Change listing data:
┌──
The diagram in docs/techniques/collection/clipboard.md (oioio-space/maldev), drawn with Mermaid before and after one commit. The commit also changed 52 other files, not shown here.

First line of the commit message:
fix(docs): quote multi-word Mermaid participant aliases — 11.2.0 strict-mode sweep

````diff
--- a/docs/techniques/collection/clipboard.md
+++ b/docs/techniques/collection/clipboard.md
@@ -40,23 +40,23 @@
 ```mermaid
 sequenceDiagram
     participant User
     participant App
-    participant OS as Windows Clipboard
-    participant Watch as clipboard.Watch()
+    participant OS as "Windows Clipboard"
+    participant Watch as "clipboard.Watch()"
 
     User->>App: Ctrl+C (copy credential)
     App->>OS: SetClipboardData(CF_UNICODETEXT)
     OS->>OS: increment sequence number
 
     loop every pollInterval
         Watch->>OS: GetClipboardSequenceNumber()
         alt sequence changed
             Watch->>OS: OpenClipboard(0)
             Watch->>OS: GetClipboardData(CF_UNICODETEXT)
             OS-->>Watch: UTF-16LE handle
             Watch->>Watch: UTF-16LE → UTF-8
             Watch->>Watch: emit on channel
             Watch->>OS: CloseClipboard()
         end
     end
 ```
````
└──
┌──
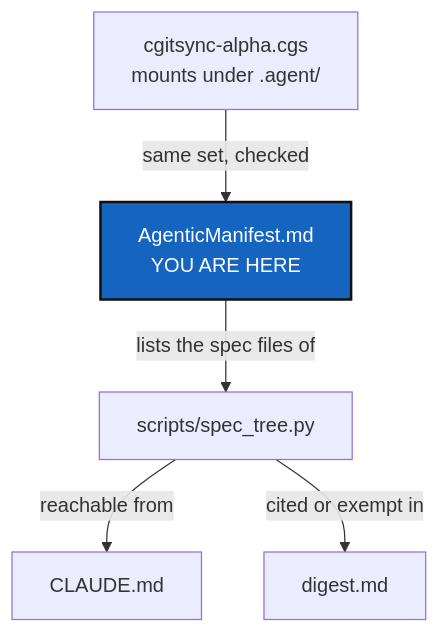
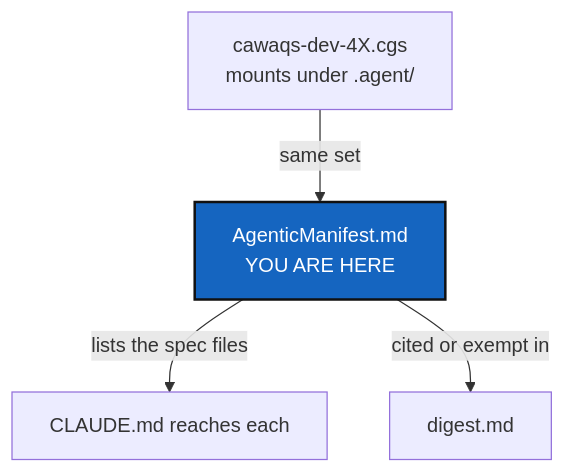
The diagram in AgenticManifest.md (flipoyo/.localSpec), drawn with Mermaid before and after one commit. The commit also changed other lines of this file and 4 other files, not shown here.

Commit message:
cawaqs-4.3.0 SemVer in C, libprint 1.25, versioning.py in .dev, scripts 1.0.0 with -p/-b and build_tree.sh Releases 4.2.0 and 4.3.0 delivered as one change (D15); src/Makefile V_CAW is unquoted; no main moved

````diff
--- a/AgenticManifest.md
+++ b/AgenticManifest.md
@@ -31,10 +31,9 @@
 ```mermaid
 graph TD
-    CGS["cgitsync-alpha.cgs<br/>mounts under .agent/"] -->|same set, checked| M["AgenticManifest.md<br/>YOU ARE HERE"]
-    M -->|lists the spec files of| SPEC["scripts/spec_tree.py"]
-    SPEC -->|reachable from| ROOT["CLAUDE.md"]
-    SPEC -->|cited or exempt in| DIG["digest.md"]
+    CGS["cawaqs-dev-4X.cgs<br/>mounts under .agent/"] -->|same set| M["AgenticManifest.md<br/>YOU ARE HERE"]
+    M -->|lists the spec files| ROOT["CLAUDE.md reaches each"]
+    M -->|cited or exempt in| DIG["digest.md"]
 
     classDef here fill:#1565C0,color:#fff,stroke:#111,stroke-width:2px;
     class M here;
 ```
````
└──
┌──
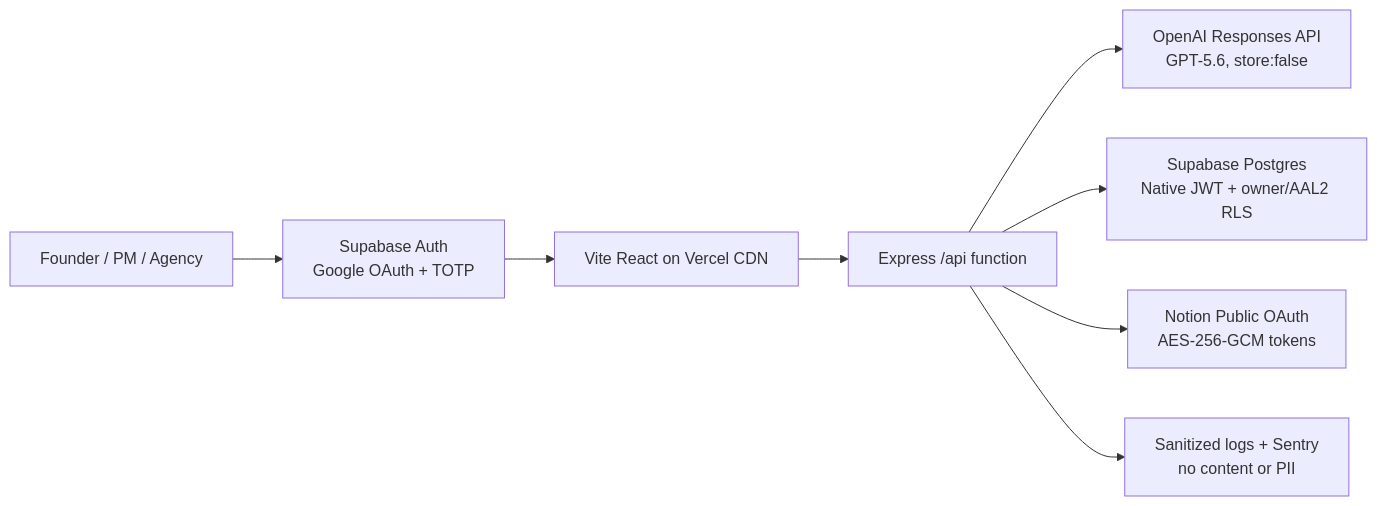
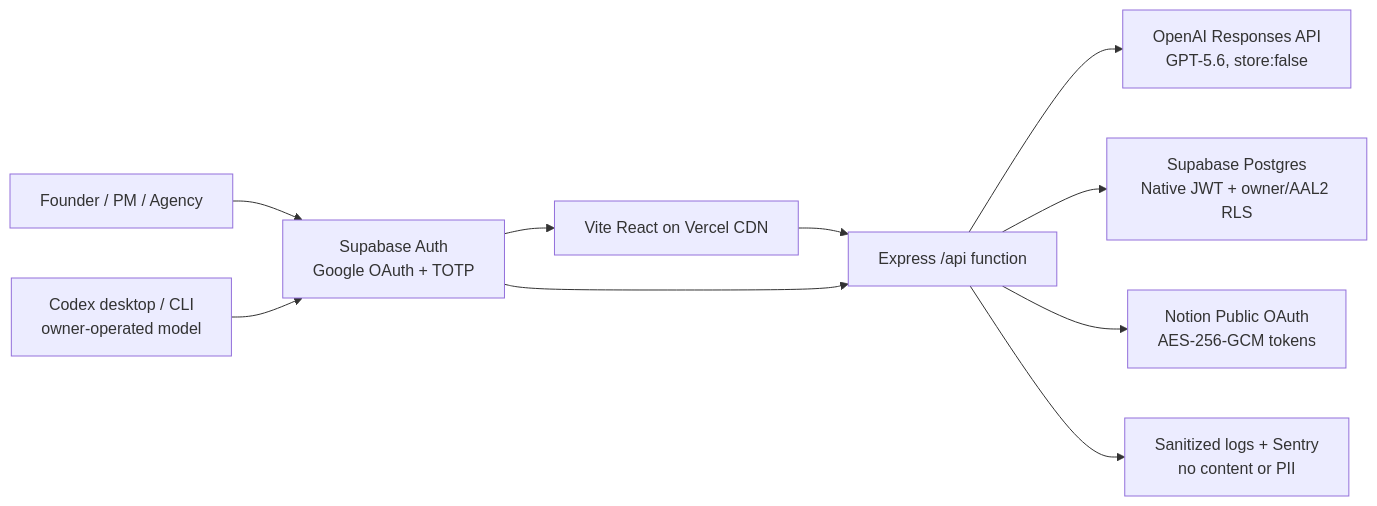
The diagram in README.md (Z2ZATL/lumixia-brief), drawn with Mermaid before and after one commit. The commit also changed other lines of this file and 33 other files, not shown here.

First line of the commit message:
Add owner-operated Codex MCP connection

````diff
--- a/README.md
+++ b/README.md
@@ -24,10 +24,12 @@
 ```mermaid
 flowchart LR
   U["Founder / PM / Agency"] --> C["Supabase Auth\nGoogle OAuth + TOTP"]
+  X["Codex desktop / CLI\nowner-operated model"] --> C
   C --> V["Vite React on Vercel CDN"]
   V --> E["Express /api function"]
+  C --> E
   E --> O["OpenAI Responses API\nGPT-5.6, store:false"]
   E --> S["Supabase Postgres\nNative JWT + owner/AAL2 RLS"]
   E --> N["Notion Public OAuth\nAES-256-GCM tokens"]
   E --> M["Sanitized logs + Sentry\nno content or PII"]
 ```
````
└──
Exercise brief> A single number is requested: the count of lines in the data that hold "AgenticManifest".

Output of the task> 5